Minimum wage earners struggle more in Pennsylvania than in neighboring states
Living off of a wage that's near the federal minimum of $7.25 an hour carries a lot of irony.
Low wages force people to live from paycheck to paycheck but also to plan ahead — sometimes months ahead — for things those who earn better wages take for granted, such as buying birthday and Christmas presents, said Samantha Gouldner, 39, of Hunker.
“Every time I try to put a little bit of money aside, there's always something that needs to be bought,” she said.
Living this way means “you have no future,” Gouldner said.
The Army veteran is raising two daughters, ages 2 and 1, and works part time while taking classes at Westmoreland County Community College. She hopes to find a job that pays better than the ones she found after a divorce and a subsequent abusive relationship that left her living at a domestic violence shelter.

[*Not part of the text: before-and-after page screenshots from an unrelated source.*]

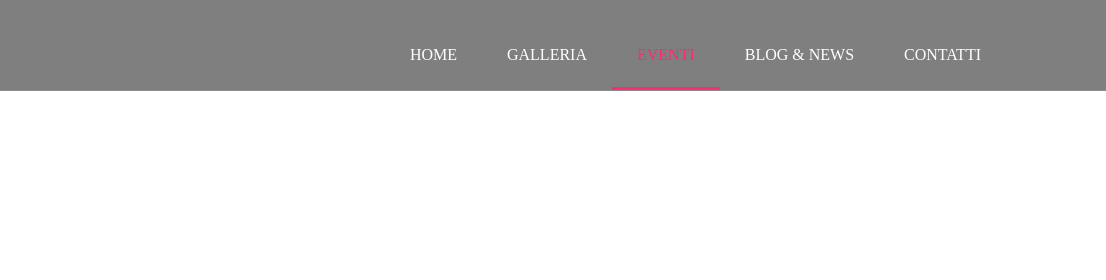
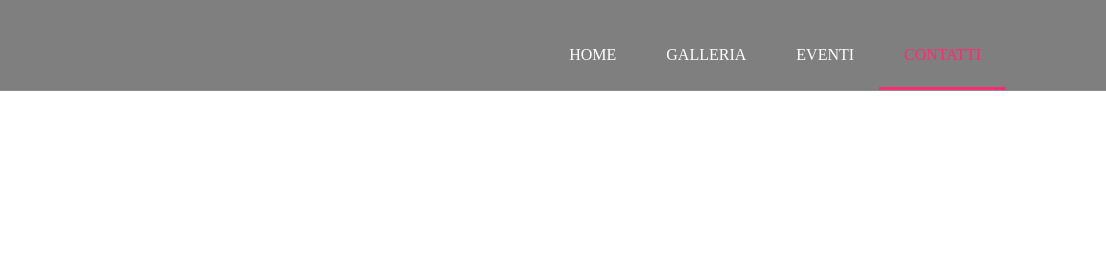
Before and after one commit to rossimatteo/MatteRossi.github.io, a plain HTML site: page index.html in a window 1280 px wide. Shown: the top 280 px of the page, 174-1280 px from the left. Drawn offline with Linux system fonts and the light colour scheme; some packages are replaced by stand-ins of ours; files whose address does not match are found by name; a web font is replaced by a local one.

Commit message:
okokokokokokokokokokokok

```diff
--- a/index.html
+++ b/index.html
@@ -119,8 +119,7 @@
                             <li class="hvr-underline-from-center active"><a href="#banner" class="scroll"> HOME </a></li>
                             <li class="hvr-underline-from-center"><a href="#gallery" class="scroll"> GALLERIA </a></li>
                             <li class="hvr-underline-from-center"><a href="#events" class="scroll"> EVENTI </a></li>
-                            <li class="hvr-underline-from-center"><a href="#blogs" class="scroll"> BLOG &amp; NEWS </a></li>
-                            <li class="hvr-underline-from-center"><a href="#reservation" class="scroll"> CONTATTI </a></li>
+                            <li class="hvr-underline-from-center"><a href="#contatti" class="scroll"> CONTATTI </a></li>
                         </ul>
                    </div>
                 </nav>
@@ -425,7 +424,7 @@
 
 
     <!-- Map -->
-    <div class="container-fluid margin-top">
+    <div id="contatti" class="container-fluid margin-top">
         <div class="row map wow fadeIn" data-wow-delay="0s" data-wow-duration="2s" data-wow-offset="200">
              <div id="map-canvas">
                <h1 class="sr-only">Map</h1>
```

Among its neighboring states, Pennsylvania is the only one that relies on the federal minimum wage to set the floor for pay.
In surrounding states, the minimum wage ranges from $8.25 per hour in Delaware to $10.40 in New York. Ohio has a double minimum with $8.30 for most employers but $7.25 for employers grossing less than $300,000 a year.
Gov. Tom Wolf came into office proposing to increase Pennsylvania's minimum wage to $10.10 per hour. Four years later, he now proposes $12 an hour. The chances of that happening seem slim.
“Getting minimum wage (legislation) done is going to take support from leadership in both chambers,” said Sarah Galbally, Wolf's secretary of policy and planning. “Minimum wage doesn't seem to be moving in the General Assembly.”
Several business groups including the Pennsylvania Chamber of Business and Industry opposed the governor's proposal. They argue that it would force small businesses to reduce employee hours or cut positions and hurt businesses with thin profit margins.
“It's certainly important for policy makers to focus on strategies to help low-income families, but there are simply better ways to address these issues that don't trigger some of the negative consequences we see with this approach,” said Alex Halper, the Chamber's director of government affairs.
By the numbers
In Pennsylvania, about 57 percent of workers are paid an hourly wage; nationally, it's 53 percent, according to an annual report by the state Minimum Wage Advisory Board.
Of Pennsylvania's hourly workers, about 4.1 percent — or 145,400 people — earned the minimum wage or less in 2016. The national rate was 2.7 percent.
State and federal law allow employers to pay less than minimum wage to employees whose wages include tips.
Of Pennsylvanians earning minimum wage or less, 13.1 percent were 25 to 34 years old and another 31.3 percent were 35 to 64 in 2016, according to the report. About 7 percent were single parents, and 9 percent were married with one or more children under 18.
About half of workers earning minimum wage or less lived in families whose annual income was less than $40,000.
Among Pennsylvania workers who made more than minimum wage but less than Wolf's original proposal of $10.10 an hour, the report found:
• About 16.6 percent of those “near” minimum wage were 25 to 34, while another 30.2 percent were 35 to 64.
• About 8 percent were single parents, and 11 percent were married with children.
• About 40 percent lived in families with an annual income of less than $40,000.
The figure Wolf backs is somewhat arbitrary. There's no study suggesting $12 an hour, or about $25,000 a year, is a “living wage” — one that is high enough for a parent to provide food, clothing, shelter, transportation and health care for her children.
Still, it's better than minimum wage, Gouldner said.
“You can't support a family on minimum wage,” she said. “You just can't.”
Being a single parent with two small children makes finding any other work nearly impossible without more education, she said.
“You hit that point where you have to have money for day care to get a job interview, but you have to have a job to pay for day care,” Gouldner said. “I had no way of working.”
She does work study part-time at WCCC for $8.50 an hour and relies on a host of assistance programs to provide for her daughters and help pay for college while she pursues associate degrees in the criminal justice and paralegal fields.
While Wolf proposes $12 an hour, several national groups, including the National Employment Law Project, advocate for raising the federal minimum wage to $15 an hour by 2024.
That wouldn't necessarily be a living wage in some areas of the country with higher costs of living, but it would be a good start, staff attorney Laura Huiza said.
“Anyone who works full time in this country should be able to afford the basic necessities on their labor or work alone,” she said.
Those include food, shelter, child care, transportation and some level of health care, she said.
“We feel confident that families anywhere in the United States need a minimum of $15,” Huiza said.
Brian Bowling is a Tribune-Review staff writer. Reach him at 724-850-1218.